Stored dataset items
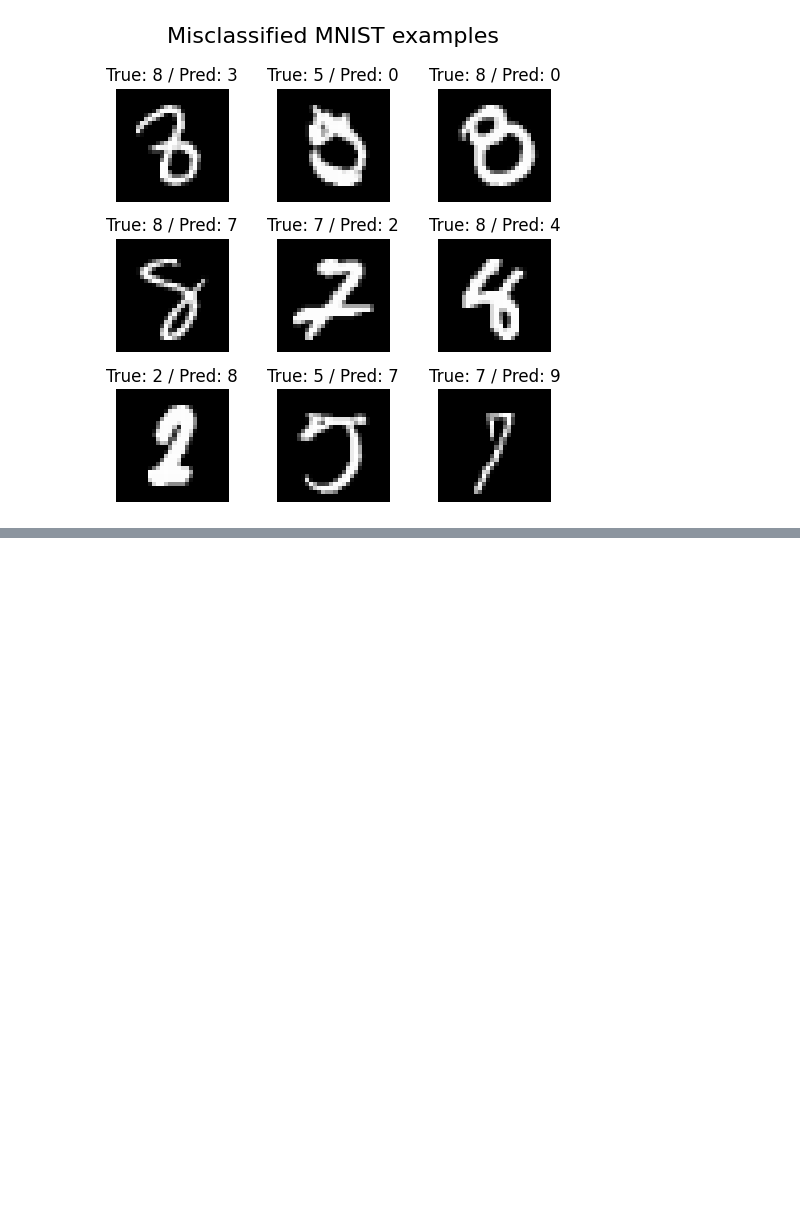
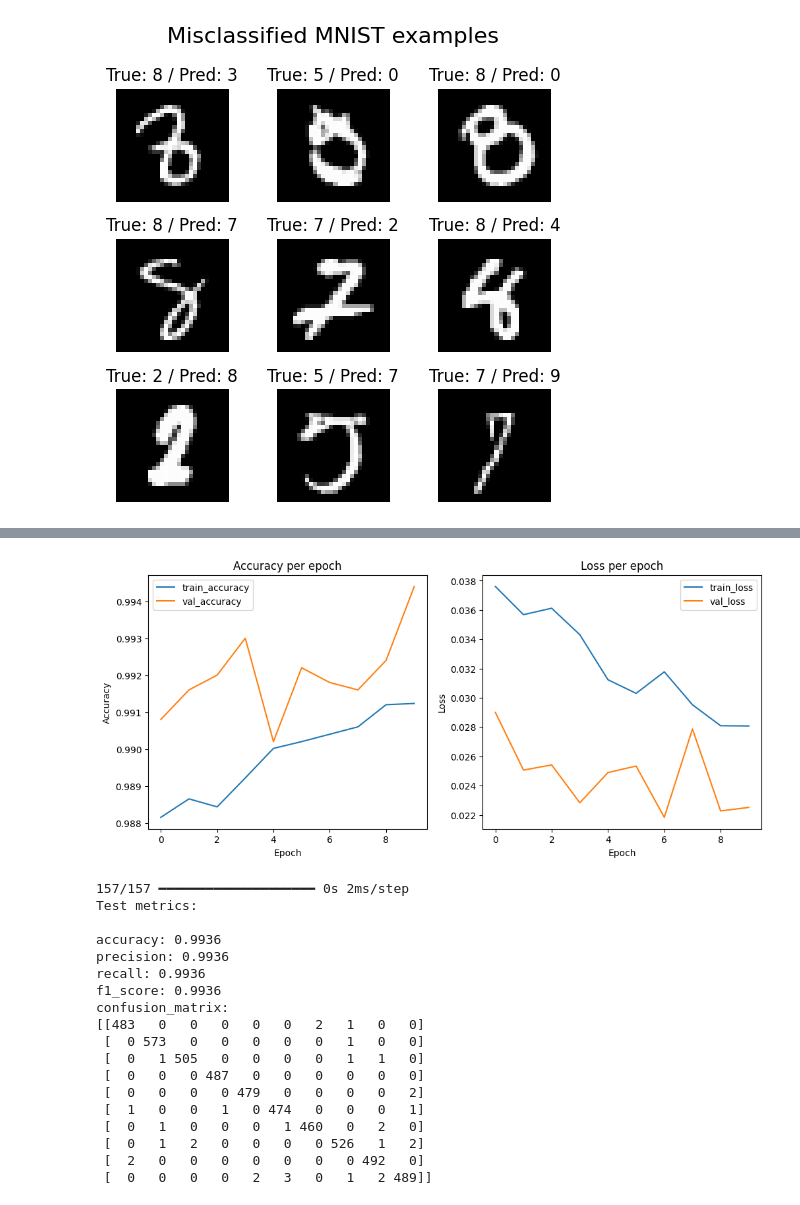
Before and after one commit to nastyapetrunia/data-science-internship-test-tasks, a Jupyter notebook: task1_mnist_image_classification/demo_task1.ipynb, the cells around one changed output, grey strips where cells are left out. Saved outputs shown, nothing was run; the diff lists cells and outputs as text; code cells hidden in the pictures; blank space fills up the shorter version.

```diff
--- a/task1_mnist_image_classification/demo_task1.ipynb
+++ b/task1_mnist_image_classification/demo_task1.ipynb
@@ -485,0 +485,4 @@ plt.show()
+# %%
+X_train_cnn = X_train_original.reshape(-1, 28, 28, 1).astype("float32") / 255.0
+X_val_cnn = X_val_original.reshape(-1, 28, 28, 1).astype("float32") / 255.0
+X_test_cnn = X_test_original.reshape(-1, 28, 28, 1).astype("float32") / 255.0
@@ -485,0 +499,3 @@ plt.show()
+# %%
+cnn_params = CNNParams()
+cnn_params.model_dump()
@@ -485,0 +517,3 @@ plt.show()
+# %%
+ffnn_classifier = MnistClassifier('cnn', cnn_params)
+ffnn_classifier.classifier.model.summary()
@@ -485,0 +542,8 @@ plt.show()
+# %%
+ffnn_classifier.train(X_train_cnn, y_train, X_val_cnn, y_val)
+
+ffnn_classifier.classifier.plot_history()
+
+metrics_cnn, y_pred_cnn = ffnn_classifier.evaluate(X_test_cnn, y_test)
+pretty_eval(metrics_cnn)
+# %% [output]
@@ -485,0 +570,19 @@ plt.show()
+[figure, added]
+157/157 ━━━━━━━━━━━━━━━━━━━━ 0s 2ms/step
+Test metrics:
+
+accuracy: 0.9936
+precision: 0.9936
+recall: 0.9936
+f1_score: 0.9936
+confusion_matrix:
+[[483   0   0   0   0   0   2   1   0   0]
+ [  0 573   0   0   0   0   0   1   0   0]
+ [  0   1 505   0   0   0   0   1   1   0]
+ [  0   0   0 487   0   0   0   0   0   0]
+ [  0   0   0   0 479   0   0   0   0   2]
+ [  1   0   0   1   0 474   0   0   0   1]
+ [  0   1   0   0   0   1 460   0   2   0]
+ [  0   1   2   0   0   0   0 526   1   2]
+ [  2   0   0   0   0   0   0   0 492   0]
+ [  0   0   0   0   2   3   0   1   2 489]]
```
Also changed, not shown: parts of 16 cells of this notebook, 3 other files.
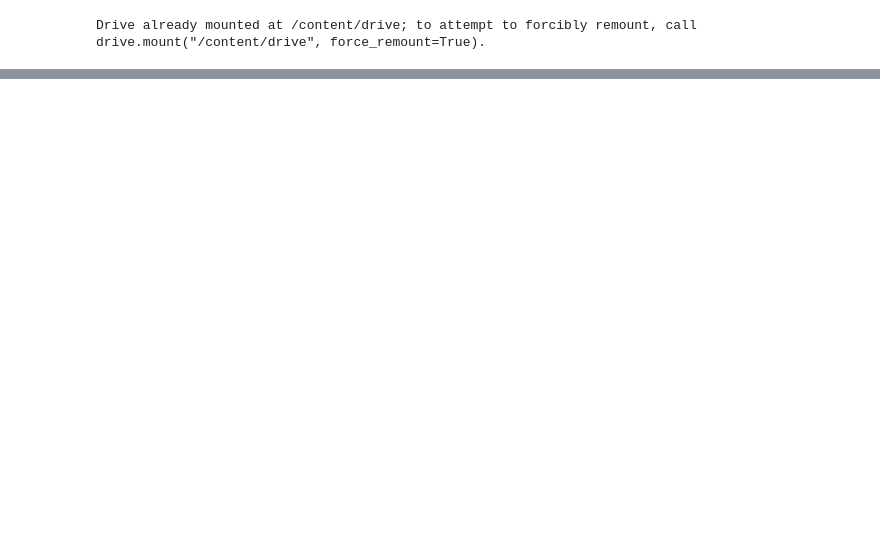
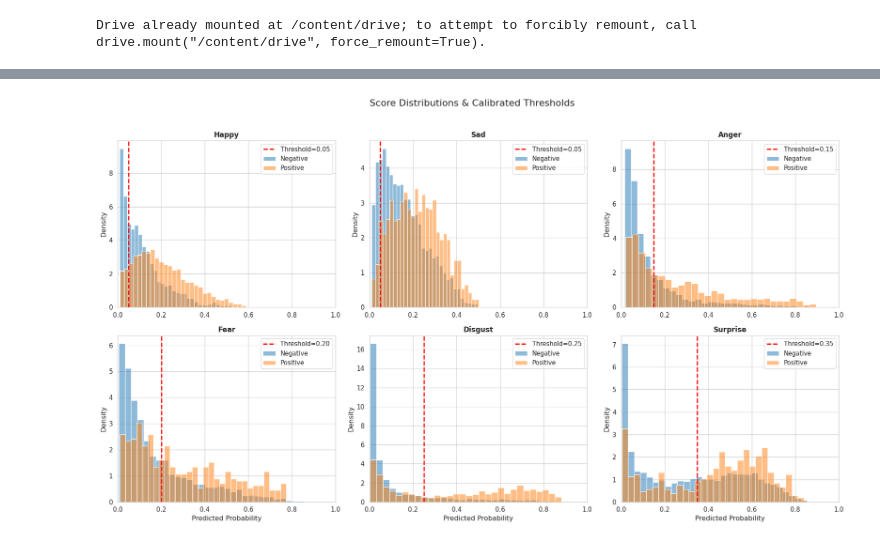
Before and after one commit to Makiato1999/HRI-EMO, a Jupyter notebook: notebooks/MOSEI_plot_results.ipynb, the cells around one changed output, grey strips where cells are left out. Drawn from its saved outputs; the diff is of its cells as text; code cells hidden in the pictures; blank space fills up the shorter version.

```diff
--- a/notebooks/MOSEI_plot_results.ipynb
+++ b/notebooks/MOSEI_plot_results.ipynb
@@ -290,0 +89,35 @@ happy  negative: mean β=0.3431, n=866
+# %%
+import matplotlib.pyplot as plt
+import seaborn as sns
+# (Assuming EMOTIONS, y_true, probs, and thresholds are already defined and loaded)
+
+# Create a 2x3 grid of subplots for the 6 emotions
+fig, axes = plt.subplots(2, 3, figsize=(18, 10))
+axes = axes.flatten()
+
+for i, name in enumerate(EMOTIONS):
+    ax = axes[i]
+
+    # Separate the predicted scores for positive (y=1) and negative (y=0) samples
+    pos_scores = probs[y_true[:, i] == 1, i]
+    neg_scores = probs[y_true[:, i] == 0, i]
+
+    # Plot histograms (density normalized)
+    sns.histplot(neg_scores, bins=30, color='tab:blue', alpha=0.5, label='Negative', ax=ax, stat='density')
+    sns.histplot(pos_scores, bins=30, color='tab:orange', alpha=0.5, label='Positive', ax=ax, stat='density')
+
+    # Plot the learned threshold line
+    th = thresholds[i]
+    ax.axvline(th, color='red', linestyle='--', linewidth=2, label=f"Threshold={th:.2f}")
+
+    ax.set_title(f"{name}", fontsize=12, fontweight='bold')
+    ax.legend(loc='upper right')
+    ax.set_xlim(0, 1.0)
+    # Only show the x-label on the bottom row plots for better visualization
+    if i >= 3: ax.set_xlabel("Predicted Probability")
+
+plt.suptitle("Score Distributions & Calibrated Thresholds", fontsize=16, y=1.02)
+plt.tight_layout()
+plt.show()
+# %% [output]
+[figure, added]
```
Also changed, not shown: parts of 25 cells of this notebook, 3 other files.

Problem statement:
Throughout the data above, find each line that includes the string "alpha"; state only how many there are.

Solution below:
2